From the entries below, extract every line that includes the word "markForCheck".

DATASET RECORDS:
= = =

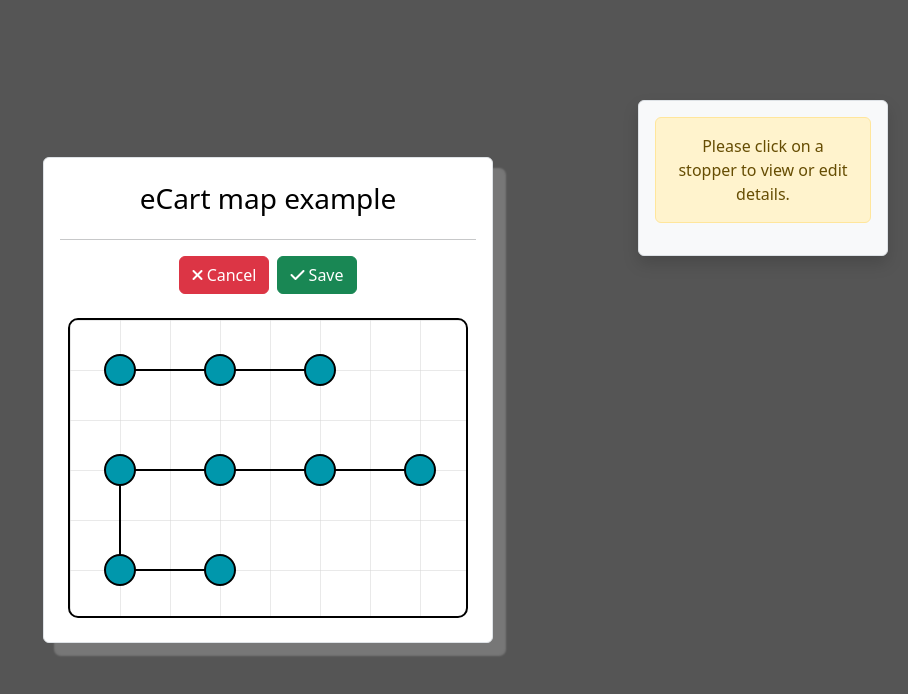
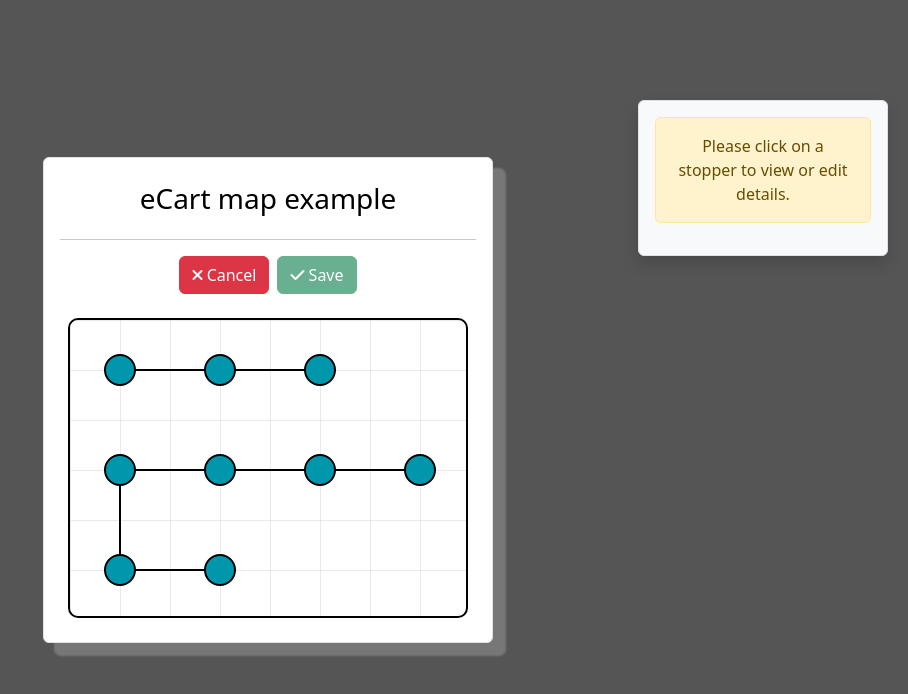
Before and after one commit to robertnicolescu42/ecart-map-demo, an Angular app: page / in a window 1280 px wide. Both pictures are taken after a click on the button "Switch to Edit Mode". Shown: the top 694 px of the page, without its empty margins (372-1280 px from the left). Built offline with nearby package versions, Linux system fonts and the light colour scheme.

Commit message:
Additional save button logic

```diff
--- a/src/app/ecart-map/ecart-map.component.html
+++ b/src/app/ecart-map/ecart-map.component.html
@@ -19,7 +19,11 @@
         <button class="btn btn-danger me-2" (click)="cancelEdit()">
           <i class="fas fa-times"></i> Cancel
         </button>
-        <button class="btn btn-success" (click)="saveEdit()">
+        <button
+          class="btn btn-success"
+          (click)="saveEdit()"
+          [disabled]="!hasChanges"
+        >
           <i class="fas fa-check"></i> Save
         </button>
       </div>
--- a/src/app/ecart-map/ecart-map.component.ts
+++ b/src/app/ecart-map/ecart-map.component.ts
@@ -166,20 +166,7 @@ export class EcartMapComponent implements OnInit {
 
   contextualMenuVisible = false;
   menuPosition = { x: 0, y: 0 };
-  possibleStoppers = [
-    'stopper1',
-    'stopper2',
-    'stopper3',
-    'stopper4',
-    'stopper5',
-    'stopper6',
-    'stopper7',
-    'stopper8',
-    'stopper9',
-    'stopper10',
-    'stopper11',
-    'stopper12',
-  ];
+  hasChanges = false;
 
   constructor(private cdr: ChangeDetectorRef) {}
 
@@ -331,6 +318,7 @@ export class EcartMapComponent implements OnInit {
       this.updateSvgDimensions();
       this.cdr.markForCheck();
     }
+    this.hasChanges = true;
   }
 
   removeStopper() {
@@ -348,6 +336,7 @@ export class EcartMapComponent implements OnInit {
 
     // Remove the stopper from the array
     this.stoppers = this.stoppers.filter((stopper) => stopper.id !== stopperId);
+    this.hasChanges = true;
     this.updateSvgDimensions();
     this.cdr.markForCheck();
     this.closeMenu();
@@ -381,16 +370,19 @@ export class EcartMapComponent implements OnInit {
   enterEditMode() {
     this.isEditMode = true;
     this.originalStoppers = JSON.parse(JSON.stringify(this.stoppers)); // Deep copy of stoppers
+    this.hasChanges = false;
   }
 
   cancelEdit() {
     this.isEditMode = false;
     this.stoppers = JSON.parse(JSON.stringify(this.originalStoppers)); // Revert to original state
+    this.hasChanges = false;
   }
 
   // Save edit mode changes
   saveEdit() {
     this.isEditMode = false;
+    this.hasChanges = false;
     this.applyChanges();
   }
 
```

= = =

SOLVED EXERCISE:
       this.cdr.markForCheck();
     this.cdr.markForCheck();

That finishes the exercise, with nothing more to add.